The number of open studies in the NHS 2014/15 was 4,932 compared to 4,687 in 2013/14, with more than 600,000 people taking part, of which almost 35,000 were recruited to trials sponsored by the life sciences industry, up 35% on last year.

“It is great to see that life science research activity across the NHS in England continues to grow,” said life sciences minister George Freeman. “Our world class NHS research infrastructure is not only benefiting patients but attracting huge investment to the UK and ensuring we remain a life science powerhouse”.

The league table, which is compiled by The National Institute for Health Research Clinical Research Network, is now in its fifth year and has developed a competitive edge for NHS Trusts in England.

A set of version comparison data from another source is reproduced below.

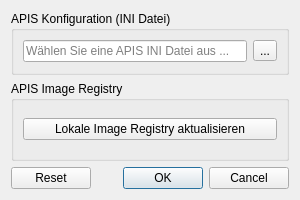
The window that APIS/forms/apis_settings_form.ui (APIS-Luftbildarchiv/APIS) describes before a commit, drawn with Qt 5.
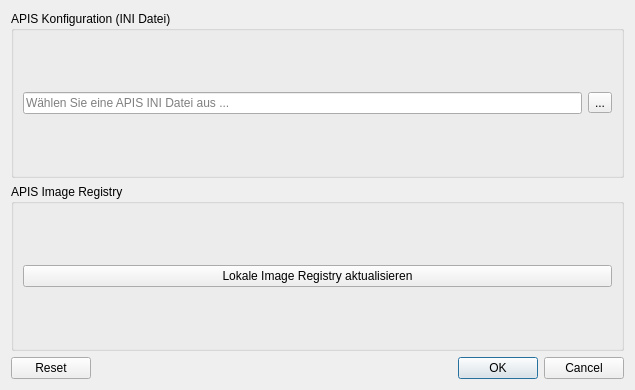
The same window after the commit. Icons and pictures are not drawn.

```diff
--- a/APIS/forms/apis_settings_form.ui
+++ b/APIS/forms/apis_settings_form.ui
@@ -9,8 +9,8 @@
    <rect>
     <x>0</x>
     <y>0</y>
-    <width>300</width>
-    <height>200</height>
+    <width>635</width>
+    <height>390</height>
    </rect>
   </property>
   <property name="sizePolicy">
@@ -19,18 +19,6 @@
     <verstretch>0</verstretch>
    </sizepolicy>
   </property>
-  <property name="minimumSize">
-   <size>
-    <width>300</width>
-    <height>200</height>
-   </size>
-  </property>
-  <property name="maximumSize">
-   <size>
-    <width>300</width>
-    <height>200</height>
-   </size>
-  </property>
   <property name="windowTitle">
    <string>APIS Einstellungen</string>
   </property>
```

Taking the top spots for the sheer number of studies carried out were: the Newcastle Upon Tyne NHS Foundation Trust with 486, leading the table for the fourth year running; Leeds Teaching Hospitals NHS Trust with 468; and Guy’s and St Thomas’ NHS FT with 459.

Those achieving the biggest increase in studies included: University College London Hospitals NHS FT, Acute, with a 52 study increase; University Hospital Southampton NHS FT, Acute, with a 40 study rise; and King’s College Hospital NHS FT, Acute, also with a 40 study increase.